In a ground-breaking series, a rare style of synagogue music somes to stage.

shabbat candles 88 (photo credit: )
shabbat candles 88
(photo credit: )

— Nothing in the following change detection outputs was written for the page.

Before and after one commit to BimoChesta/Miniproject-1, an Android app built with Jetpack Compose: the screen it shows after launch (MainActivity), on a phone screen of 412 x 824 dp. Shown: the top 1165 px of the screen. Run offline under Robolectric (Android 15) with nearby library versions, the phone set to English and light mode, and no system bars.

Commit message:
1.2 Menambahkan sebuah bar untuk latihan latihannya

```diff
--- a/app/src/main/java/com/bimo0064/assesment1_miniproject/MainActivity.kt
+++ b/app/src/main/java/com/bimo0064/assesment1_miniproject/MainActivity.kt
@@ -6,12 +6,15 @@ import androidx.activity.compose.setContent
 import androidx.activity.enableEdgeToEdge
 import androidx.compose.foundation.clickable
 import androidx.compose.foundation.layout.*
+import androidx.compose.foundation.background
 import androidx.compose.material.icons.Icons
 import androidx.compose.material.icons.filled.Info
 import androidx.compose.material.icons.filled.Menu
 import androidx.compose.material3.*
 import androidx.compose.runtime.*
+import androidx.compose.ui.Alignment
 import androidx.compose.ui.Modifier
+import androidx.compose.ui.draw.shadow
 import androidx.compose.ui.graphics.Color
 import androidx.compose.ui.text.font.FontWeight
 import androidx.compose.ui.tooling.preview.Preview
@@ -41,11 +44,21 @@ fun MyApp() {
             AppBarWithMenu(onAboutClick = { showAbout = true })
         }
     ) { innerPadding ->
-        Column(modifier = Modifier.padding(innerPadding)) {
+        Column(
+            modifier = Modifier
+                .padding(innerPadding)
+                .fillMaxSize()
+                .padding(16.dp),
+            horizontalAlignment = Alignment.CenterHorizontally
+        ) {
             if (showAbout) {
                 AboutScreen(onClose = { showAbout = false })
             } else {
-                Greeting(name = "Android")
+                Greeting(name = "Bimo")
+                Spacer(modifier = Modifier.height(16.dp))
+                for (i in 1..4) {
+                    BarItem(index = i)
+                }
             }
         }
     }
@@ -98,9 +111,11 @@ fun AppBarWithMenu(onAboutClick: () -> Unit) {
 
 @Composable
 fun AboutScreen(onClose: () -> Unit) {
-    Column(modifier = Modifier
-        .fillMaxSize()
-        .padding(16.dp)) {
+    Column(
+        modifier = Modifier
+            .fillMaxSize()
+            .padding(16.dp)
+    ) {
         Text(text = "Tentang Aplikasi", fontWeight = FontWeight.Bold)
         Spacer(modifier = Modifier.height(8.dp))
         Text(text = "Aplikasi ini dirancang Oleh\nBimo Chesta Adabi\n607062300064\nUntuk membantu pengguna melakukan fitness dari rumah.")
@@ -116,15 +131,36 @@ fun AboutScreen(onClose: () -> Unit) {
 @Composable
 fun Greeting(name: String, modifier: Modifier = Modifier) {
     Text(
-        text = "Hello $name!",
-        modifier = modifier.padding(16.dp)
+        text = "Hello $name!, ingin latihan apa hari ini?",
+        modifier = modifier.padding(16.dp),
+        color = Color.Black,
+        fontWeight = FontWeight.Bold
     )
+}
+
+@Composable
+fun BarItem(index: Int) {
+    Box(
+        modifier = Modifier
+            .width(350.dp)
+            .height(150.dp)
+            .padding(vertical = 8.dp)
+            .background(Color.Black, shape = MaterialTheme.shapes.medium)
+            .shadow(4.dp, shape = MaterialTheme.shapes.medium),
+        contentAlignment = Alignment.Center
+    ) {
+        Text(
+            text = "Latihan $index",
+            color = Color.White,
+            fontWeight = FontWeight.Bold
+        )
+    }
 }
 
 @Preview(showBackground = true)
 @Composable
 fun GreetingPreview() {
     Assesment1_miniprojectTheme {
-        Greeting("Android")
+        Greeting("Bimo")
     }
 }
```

Jerusalem's own Confederation House is one of the premier venues for ethnic music in Israel, providing a crucial stage for traditional, acoustic artists to perform before an enthusiastic audience. Although known for presenting international guests and genre-bending world musicians, many of the performances highlight little-known or endangered Diaspora traditions. In a series of three concerts starting this Wednesday, the Confederation House presents a sequence of performances based on bakashot (requests), songs of supplication traditionally sung during the early hours of Shabbat morning in Middle Eastern Jewish communities. Unlike many popular styles of piyutim (religious songs), this is a genre that has appeared only rarely outside of its traditional home in the synagogue. bat eve). Unlike Kabbalat Shabbat, the singing of bakashot became popular only in the Mediterranean communities, notably Turkey, Greece, Syria, Israel, Egypt, Morocco and as far as Iraq. In these countries the practice became part of the normal Shabbat ritual, especially during the winter months when the nights are longer. Each community further developed the bakashot over time, giving rise to regional styles and melodies. The advent of modernity, the collapse of the Ottoman Empire, various wars and the calamitous events leading up to the creation of the State of Israel all conspired to uproot myriad Jewish communities, and the widespread practice of bakashot became one of the casualties. Although the songs and melodies still survive, the practice of meeting in the wee hours on Shabbat has all but disappeared. According to Ishran there are only two synagogues in Jerusalem that regularly have bakashot: The Ades Synagogue in Nahlaot and Musayef, in the Bukharan section of Mea Shearim. "The Jerusalem and Moroccan traditions are still strong," he says. "But the Iraqi and Turkish styles have nearly died out." The Iraqi bakashot are featured in the first concert of the series, which takes place on Wednesday July 12 at 8:30 p.m. The featured cantors will be Rabbi Yehezkiel Yair, Rabbi Yehuda Ovadia Patiah, David Menahem and Yishai Menahem. The Menahem family is notable because this extended, Jerusalemite clan is a dynasty of singers and musicians and is one of the few families to retain the authentic Iraqi tradition of bakashot. The second concert takes place exactly a week later, on July 19 at 8:30 p.m., and focuses on the bakashot of Morocco. Morocco was the only Arab country not conquered by the Ottomans and Jewish Moroccan music, having avoided centuries of Turkish influence, retains an older style harking back to the Golden Age of Spain before the expulsion. The cantors for this concert are Rabbi Meir Eliezer Attia, Maimon Cohen, David Attia, Haim Elon and Moshe Louk. The last concert in the series highlights the Jerusalem tradition, which is closely linked to the tradition of Aleppo, Syria. Taking place on July 25 at 8:30 p.m., the evening features cantors Moshe Habusha, Nissim Simhoni, Rafael Ishran, Ram Mizrahi and others. All these singers are regulars at the Ades Synagogue, which is famous nationwide for preserving liturgical traditions. "[These concerts] will be special...the best cantors will be there," says Roni Ishran. "We want to bring music of this quality to people who are interested...If you can't wake up at three in the morning and go to Ades, you can't hear this stuff." The bakashot concerts take place at the Confederation House, 12 Emil Botta in Yemin Moshe. To order tickets or for more information call 624-5206 or see All concerts are NIS 65.